▶ _EXERCISE GOAL_: Counting only lines of the listing below that hold the word "qoder", give the total and nothing else.

▶ _DATASET RECORDS_:
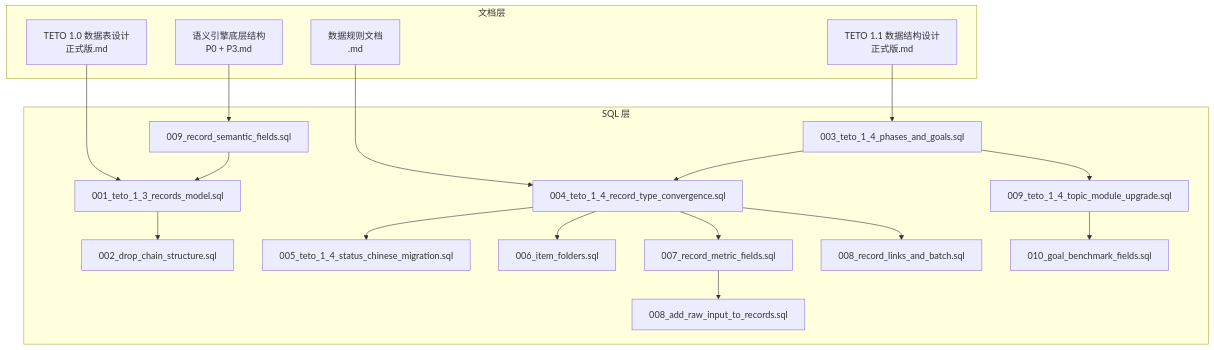
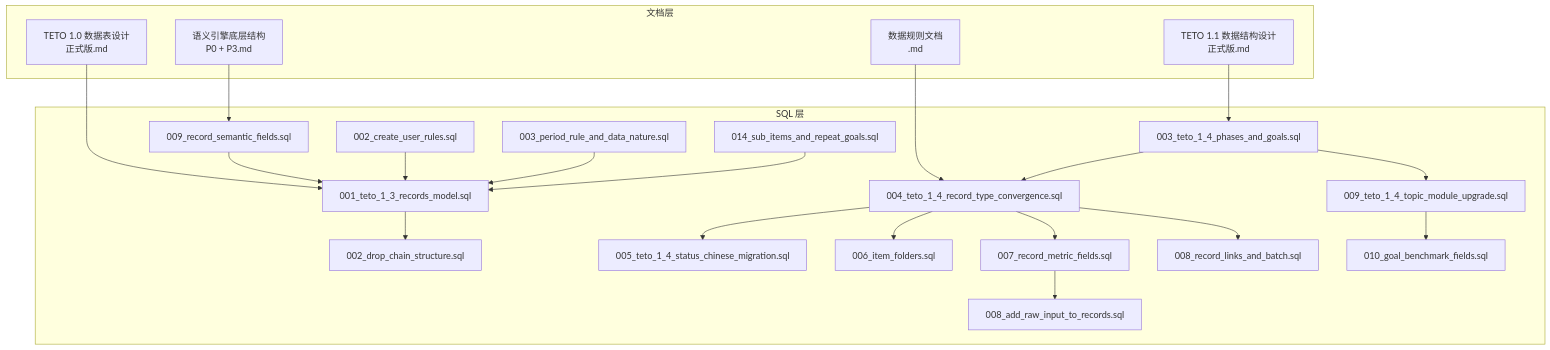
Before and after one commit to bbong1234/TETO: the first of 10 diagrams in .qoder/repowiki/zh/content/数据库设计/数据库设计.md, drawn with Mermaid. The commit also changed other lines of this file and 10 other files, not shown here.

````diff
--- a/.qoder/repowiki/zh/content/数据库设计/数据库设计.md
+++ b/.qoder/repowiki/zh/content/数据库设计/数据库设计.md
@@ -46,37 +57,43 @@
 ```mermaid
 graph TB
 subgraph "文档层"
 D1["TETO 1.0 数据表设计<br/>正式版.md"]
 D2["TETO 1.1 数据结构设计<br/>正式版.md"]
 D3["数据规则文档<br/>.md"]
 D4["语义引擎底层结构<br/>P0 + P3.md"]
 end
 subgraph "SQL 层"
 S1["001_teto_1_3_records_model.sql"]
 S2["002_drop_chain_structure.sql"]
 S3["003_teto_1_4_phases_and_goals.sql"]
 S4["004_teto_1_4_record_type_convergence.sql"]
 S5["005_teto_1_4_status_chinese_migration.sql"]
 S6["006_item_folders.sql"]
 S7["007_record_metric_fields.sql"]
 S8["008_add_raw_input_to_records.sql"]
 S9["008_record_links_and_batch.sql"]
 S10["009_teto_1_4_topic_module_upgrade.sql"]
 S11["010_goal_benchmark_fields.sql"]
 S12["009_record_semantic_fields.sql"]
+S13["002_create_user_rules.sql"]
+S14["003_period_rule_and_data_nature.sql"]
+S15["014_sub_items_and_repeat_goals.sql"]
 end
 D1 --> S1
 D2 --> S3
 D3 --> S4
 D4 --> S12
 S1 --> S2
 S3 --> S4
 S4 --> S5
 S4 --> S6
 S4 --> S7
 S7 --> S8
 S4 --> S9
 S3 --> S10
 S10 --> S11
 S12 --> S1
+S13 --> S1
+S14 --> S1
+S15 --> S1
 ```
````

▶ _TASK OUTPUT_: 3